(AVAILABLE RECORDS)
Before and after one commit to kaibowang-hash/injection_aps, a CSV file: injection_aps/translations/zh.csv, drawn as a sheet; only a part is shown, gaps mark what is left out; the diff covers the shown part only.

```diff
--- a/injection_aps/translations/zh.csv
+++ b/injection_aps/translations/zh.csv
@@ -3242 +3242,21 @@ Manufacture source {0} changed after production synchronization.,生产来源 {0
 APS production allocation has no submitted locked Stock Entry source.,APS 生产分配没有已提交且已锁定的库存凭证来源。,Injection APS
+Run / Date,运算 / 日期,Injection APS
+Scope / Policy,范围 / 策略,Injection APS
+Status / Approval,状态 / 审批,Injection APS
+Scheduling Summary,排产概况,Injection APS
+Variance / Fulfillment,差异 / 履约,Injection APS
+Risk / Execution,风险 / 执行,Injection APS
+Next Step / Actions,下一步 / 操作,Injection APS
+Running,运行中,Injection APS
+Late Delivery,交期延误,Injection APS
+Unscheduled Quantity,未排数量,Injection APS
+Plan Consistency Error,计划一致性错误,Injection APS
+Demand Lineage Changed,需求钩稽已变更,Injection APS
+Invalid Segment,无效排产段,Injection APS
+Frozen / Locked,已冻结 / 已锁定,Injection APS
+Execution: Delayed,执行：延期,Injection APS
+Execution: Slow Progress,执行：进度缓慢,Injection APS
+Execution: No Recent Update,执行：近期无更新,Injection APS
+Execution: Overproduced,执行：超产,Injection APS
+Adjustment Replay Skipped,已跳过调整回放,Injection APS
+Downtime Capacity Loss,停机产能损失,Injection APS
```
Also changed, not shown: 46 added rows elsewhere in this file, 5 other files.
(End AVAILABLE RECORDS)
### WORK TO BE COMPLETED
Return every line holding the word "production" from the records.

### SOLUTION TO THE PROBLEM
@@ -3242 +3242,21 @@ Manufacture source {0} changed after production synchronization.,生产来源 {0
 APS production allocation has no submitted locked Stock Entry source.,APS 生产分配没有已提交且已锁定的库存凭证来源。,Injection APS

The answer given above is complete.